_INSTRUCTIONS FOR THE TASK_
Find the line containing "next time. |" in the records below. Copy exactly that line and each one after it, ending at the line containing "-1. Open **https://saintjohn314.github.io/Feel-The-Beat/**", and nothing more.

☆ ☆ ☆ ☆ ☆

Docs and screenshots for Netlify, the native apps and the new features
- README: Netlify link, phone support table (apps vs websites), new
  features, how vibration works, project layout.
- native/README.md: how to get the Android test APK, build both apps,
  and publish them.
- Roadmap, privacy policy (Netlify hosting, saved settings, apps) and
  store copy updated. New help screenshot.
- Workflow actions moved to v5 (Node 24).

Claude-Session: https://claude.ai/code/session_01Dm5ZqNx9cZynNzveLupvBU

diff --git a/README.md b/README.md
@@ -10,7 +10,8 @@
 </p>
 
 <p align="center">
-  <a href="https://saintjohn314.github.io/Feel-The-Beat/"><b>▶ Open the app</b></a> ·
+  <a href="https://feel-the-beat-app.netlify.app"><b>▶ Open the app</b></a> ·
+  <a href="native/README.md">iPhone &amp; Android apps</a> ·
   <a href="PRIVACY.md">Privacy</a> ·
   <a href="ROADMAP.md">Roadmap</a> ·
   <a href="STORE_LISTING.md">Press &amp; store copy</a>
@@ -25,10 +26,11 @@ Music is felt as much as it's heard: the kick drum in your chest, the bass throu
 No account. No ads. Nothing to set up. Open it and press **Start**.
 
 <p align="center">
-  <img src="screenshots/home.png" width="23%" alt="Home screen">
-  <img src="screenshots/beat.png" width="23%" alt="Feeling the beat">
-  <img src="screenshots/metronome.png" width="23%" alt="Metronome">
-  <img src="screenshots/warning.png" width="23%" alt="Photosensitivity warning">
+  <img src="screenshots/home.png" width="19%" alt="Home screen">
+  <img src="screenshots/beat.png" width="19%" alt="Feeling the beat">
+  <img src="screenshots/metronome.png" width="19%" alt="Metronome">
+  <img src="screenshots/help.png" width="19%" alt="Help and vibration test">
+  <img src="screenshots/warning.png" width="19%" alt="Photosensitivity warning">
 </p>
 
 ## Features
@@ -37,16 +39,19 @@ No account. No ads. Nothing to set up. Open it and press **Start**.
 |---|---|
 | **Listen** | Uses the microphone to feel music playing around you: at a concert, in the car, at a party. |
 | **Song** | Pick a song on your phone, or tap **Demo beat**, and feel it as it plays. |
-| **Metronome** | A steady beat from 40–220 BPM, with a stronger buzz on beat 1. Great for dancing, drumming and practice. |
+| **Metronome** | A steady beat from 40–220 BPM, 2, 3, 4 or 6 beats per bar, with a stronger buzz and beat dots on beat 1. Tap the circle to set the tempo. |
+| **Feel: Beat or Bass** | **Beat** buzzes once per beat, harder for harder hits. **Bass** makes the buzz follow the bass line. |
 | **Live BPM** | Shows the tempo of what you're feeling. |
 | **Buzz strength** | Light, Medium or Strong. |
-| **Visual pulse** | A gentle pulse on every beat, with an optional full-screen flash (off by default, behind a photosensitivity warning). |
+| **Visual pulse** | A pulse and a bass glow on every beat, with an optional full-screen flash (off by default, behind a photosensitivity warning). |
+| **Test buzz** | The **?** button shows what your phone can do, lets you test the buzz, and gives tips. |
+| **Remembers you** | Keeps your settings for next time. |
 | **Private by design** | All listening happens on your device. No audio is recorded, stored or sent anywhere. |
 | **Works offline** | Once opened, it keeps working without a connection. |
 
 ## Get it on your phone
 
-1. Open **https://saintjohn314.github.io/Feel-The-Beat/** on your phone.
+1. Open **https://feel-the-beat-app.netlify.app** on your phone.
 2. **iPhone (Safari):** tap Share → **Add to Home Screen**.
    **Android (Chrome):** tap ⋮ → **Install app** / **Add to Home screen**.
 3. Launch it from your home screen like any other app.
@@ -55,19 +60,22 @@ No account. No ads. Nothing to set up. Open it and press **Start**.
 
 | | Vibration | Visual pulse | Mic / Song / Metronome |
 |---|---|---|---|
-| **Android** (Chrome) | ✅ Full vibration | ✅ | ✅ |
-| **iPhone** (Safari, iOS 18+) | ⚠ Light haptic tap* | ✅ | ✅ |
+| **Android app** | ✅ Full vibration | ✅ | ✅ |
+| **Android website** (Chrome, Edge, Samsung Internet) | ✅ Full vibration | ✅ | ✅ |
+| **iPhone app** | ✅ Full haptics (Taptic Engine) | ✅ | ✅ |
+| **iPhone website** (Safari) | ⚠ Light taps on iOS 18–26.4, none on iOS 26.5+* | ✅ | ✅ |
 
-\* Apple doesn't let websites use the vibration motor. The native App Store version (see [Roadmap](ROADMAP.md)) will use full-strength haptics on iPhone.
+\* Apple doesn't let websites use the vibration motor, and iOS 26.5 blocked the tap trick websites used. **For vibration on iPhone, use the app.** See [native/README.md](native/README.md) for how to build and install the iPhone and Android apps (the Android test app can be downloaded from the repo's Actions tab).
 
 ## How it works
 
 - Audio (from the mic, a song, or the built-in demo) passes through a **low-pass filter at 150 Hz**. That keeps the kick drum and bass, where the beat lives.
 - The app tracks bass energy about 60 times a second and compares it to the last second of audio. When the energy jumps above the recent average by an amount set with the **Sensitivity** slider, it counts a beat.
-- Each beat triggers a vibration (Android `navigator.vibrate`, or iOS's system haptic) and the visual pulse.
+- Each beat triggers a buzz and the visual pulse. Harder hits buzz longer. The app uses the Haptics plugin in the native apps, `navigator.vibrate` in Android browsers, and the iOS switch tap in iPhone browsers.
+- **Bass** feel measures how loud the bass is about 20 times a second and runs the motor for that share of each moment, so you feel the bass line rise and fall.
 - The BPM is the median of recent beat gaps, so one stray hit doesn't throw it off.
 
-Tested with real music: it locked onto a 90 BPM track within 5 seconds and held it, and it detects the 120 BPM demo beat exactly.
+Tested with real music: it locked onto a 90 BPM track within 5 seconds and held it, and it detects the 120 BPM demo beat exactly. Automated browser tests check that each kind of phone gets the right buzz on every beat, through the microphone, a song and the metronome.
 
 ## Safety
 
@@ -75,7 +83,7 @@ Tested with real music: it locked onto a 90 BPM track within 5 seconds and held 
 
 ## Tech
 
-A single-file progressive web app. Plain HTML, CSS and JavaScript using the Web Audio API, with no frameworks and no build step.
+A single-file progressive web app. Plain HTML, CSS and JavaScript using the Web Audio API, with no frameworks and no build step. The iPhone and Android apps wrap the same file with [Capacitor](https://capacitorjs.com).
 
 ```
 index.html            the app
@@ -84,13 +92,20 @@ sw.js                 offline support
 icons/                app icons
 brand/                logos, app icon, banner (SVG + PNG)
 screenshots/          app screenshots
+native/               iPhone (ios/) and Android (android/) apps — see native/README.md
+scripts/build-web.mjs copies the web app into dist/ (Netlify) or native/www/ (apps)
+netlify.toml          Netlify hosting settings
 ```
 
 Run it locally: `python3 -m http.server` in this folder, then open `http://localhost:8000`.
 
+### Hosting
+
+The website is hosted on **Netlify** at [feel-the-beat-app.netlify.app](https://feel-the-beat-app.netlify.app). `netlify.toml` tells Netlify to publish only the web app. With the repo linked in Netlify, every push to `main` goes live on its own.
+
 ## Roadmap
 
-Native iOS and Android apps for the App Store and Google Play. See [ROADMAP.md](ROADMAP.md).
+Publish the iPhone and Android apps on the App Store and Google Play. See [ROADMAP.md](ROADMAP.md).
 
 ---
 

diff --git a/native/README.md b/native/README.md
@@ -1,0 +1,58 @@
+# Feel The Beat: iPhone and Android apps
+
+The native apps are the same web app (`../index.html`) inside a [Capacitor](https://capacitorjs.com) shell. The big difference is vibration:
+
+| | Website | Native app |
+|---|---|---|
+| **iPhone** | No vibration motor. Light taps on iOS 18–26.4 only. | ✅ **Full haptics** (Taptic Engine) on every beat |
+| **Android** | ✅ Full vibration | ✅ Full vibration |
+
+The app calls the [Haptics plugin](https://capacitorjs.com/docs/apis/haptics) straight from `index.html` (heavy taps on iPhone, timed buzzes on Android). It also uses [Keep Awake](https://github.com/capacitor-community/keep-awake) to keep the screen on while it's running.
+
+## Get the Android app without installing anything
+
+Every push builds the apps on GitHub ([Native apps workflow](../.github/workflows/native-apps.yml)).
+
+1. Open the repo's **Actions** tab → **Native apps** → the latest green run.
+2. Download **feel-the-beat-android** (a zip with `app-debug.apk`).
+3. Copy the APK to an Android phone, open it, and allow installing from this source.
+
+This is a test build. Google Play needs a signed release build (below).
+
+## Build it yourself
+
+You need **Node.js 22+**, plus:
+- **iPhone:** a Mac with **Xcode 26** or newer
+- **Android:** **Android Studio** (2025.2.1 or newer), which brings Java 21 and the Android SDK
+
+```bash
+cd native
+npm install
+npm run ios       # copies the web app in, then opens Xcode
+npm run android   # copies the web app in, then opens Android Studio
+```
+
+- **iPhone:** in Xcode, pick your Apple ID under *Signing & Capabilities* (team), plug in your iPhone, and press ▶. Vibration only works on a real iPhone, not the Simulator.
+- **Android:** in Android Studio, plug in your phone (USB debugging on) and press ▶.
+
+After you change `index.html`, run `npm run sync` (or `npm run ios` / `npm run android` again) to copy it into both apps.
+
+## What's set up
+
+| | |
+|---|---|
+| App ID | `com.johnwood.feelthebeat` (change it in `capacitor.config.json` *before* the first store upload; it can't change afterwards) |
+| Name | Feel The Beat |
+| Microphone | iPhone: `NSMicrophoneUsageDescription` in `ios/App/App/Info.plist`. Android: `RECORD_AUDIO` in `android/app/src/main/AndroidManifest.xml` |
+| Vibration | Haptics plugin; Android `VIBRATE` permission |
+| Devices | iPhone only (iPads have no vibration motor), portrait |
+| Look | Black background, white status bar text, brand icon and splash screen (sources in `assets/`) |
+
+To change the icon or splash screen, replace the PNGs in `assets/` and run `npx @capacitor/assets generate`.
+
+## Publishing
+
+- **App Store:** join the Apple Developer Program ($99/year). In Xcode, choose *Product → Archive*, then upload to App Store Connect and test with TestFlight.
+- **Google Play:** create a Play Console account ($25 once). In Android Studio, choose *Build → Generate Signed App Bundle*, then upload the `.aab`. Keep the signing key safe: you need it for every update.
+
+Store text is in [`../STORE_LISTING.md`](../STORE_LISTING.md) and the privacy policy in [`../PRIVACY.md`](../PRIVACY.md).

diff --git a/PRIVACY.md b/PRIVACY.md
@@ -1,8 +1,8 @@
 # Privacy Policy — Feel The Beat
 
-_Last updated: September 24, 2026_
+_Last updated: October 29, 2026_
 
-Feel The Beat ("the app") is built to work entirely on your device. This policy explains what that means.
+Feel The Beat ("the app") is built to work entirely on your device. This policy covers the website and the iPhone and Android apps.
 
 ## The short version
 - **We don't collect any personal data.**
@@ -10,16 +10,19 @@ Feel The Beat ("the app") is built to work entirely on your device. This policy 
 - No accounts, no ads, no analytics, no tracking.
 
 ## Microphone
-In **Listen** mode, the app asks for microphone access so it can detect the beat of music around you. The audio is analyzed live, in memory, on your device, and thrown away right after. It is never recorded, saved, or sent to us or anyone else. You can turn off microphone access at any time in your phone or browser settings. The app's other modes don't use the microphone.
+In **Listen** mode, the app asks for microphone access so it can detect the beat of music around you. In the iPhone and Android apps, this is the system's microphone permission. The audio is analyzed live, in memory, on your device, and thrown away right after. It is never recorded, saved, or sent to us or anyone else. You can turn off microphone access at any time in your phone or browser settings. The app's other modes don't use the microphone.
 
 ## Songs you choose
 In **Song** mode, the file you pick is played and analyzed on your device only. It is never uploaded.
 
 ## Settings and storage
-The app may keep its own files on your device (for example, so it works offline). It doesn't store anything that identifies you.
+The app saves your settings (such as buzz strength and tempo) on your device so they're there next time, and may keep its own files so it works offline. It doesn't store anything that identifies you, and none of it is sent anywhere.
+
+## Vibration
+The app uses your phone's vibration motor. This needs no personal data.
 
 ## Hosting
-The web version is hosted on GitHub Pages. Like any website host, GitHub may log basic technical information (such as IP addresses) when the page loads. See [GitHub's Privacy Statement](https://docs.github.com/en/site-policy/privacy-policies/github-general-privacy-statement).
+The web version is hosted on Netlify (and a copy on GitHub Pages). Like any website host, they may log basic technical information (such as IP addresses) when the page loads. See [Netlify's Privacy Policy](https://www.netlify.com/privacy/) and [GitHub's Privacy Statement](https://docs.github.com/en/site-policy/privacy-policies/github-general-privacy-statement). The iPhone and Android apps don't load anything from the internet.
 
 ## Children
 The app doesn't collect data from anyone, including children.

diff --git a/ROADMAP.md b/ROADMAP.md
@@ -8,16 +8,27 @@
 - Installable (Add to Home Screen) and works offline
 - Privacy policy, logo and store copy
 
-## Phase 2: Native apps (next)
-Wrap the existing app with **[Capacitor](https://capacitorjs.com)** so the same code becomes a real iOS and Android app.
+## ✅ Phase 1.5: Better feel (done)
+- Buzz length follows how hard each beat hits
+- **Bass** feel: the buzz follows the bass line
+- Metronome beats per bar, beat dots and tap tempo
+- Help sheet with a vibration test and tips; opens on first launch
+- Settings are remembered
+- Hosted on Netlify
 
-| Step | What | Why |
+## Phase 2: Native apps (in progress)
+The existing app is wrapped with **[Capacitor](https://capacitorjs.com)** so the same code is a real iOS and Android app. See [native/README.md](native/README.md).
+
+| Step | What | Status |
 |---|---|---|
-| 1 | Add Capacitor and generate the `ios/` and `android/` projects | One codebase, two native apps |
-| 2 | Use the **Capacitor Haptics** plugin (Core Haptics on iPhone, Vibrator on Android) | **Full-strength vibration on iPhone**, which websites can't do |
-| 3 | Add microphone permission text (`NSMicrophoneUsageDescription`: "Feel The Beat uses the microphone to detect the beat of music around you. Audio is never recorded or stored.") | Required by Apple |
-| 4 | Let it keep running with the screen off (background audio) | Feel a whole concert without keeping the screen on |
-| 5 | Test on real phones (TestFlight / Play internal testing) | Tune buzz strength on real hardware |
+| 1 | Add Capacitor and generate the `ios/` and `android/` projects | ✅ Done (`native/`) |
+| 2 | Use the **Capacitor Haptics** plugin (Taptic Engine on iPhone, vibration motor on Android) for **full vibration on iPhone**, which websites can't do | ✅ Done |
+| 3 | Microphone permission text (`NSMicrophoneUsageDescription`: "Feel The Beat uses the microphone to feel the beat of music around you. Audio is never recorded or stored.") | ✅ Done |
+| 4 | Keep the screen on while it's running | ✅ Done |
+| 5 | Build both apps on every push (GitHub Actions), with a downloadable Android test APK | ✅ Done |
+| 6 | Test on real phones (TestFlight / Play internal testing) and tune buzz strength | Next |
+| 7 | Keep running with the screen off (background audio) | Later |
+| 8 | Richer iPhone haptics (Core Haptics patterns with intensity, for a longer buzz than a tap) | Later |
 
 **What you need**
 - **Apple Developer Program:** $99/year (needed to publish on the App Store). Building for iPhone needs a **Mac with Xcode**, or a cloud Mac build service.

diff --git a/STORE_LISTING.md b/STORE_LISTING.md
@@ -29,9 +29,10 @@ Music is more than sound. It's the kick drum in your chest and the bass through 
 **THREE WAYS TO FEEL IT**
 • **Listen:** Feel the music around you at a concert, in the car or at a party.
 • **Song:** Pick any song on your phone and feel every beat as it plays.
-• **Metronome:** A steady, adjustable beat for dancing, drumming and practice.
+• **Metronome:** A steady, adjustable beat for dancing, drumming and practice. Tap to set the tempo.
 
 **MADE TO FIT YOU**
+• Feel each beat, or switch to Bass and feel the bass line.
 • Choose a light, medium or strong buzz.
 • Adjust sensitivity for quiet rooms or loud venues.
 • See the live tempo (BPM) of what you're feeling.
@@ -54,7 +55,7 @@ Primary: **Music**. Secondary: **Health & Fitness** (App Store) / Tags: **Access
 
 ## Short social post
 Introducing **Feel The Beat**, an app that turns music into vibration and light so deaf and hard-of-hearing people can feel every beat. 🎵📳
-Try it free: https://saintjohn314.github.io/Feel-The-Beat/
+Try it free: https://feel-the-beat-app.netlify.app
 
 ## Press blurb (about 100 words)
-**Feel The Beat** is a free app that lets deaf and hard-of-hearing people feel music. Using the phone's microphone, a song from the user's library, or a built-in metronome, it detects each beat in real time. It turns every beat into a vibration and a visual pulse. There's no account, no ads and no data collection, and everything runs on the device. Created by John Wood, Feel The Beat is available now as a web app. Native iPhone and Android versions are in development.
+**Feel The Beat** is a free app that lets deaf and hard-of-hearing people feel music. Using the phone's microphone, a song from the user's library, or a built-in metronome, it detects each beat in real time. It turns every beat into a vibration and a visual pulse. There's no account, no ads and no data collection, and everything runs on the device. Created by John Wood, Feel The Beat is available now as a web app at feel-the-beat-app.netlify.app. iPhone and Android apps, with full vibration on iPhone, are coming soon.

☆ ☆ ☆ ☆ ☆

_RESPONSE FOR THIS EXERCISE_
+| **Remembers you** | Keeps your settings for next time. |
 | **Private by design** | All listening happens on your device. No audio is recorded, stored or sent anywhere. |
 | **Works offline** | Once opened, it keeps working without a connection. |
 
 ## Get it on your phone
 
-1. Open **https://saintjohn314.github.io/Feel-The-Beat/** on your phone.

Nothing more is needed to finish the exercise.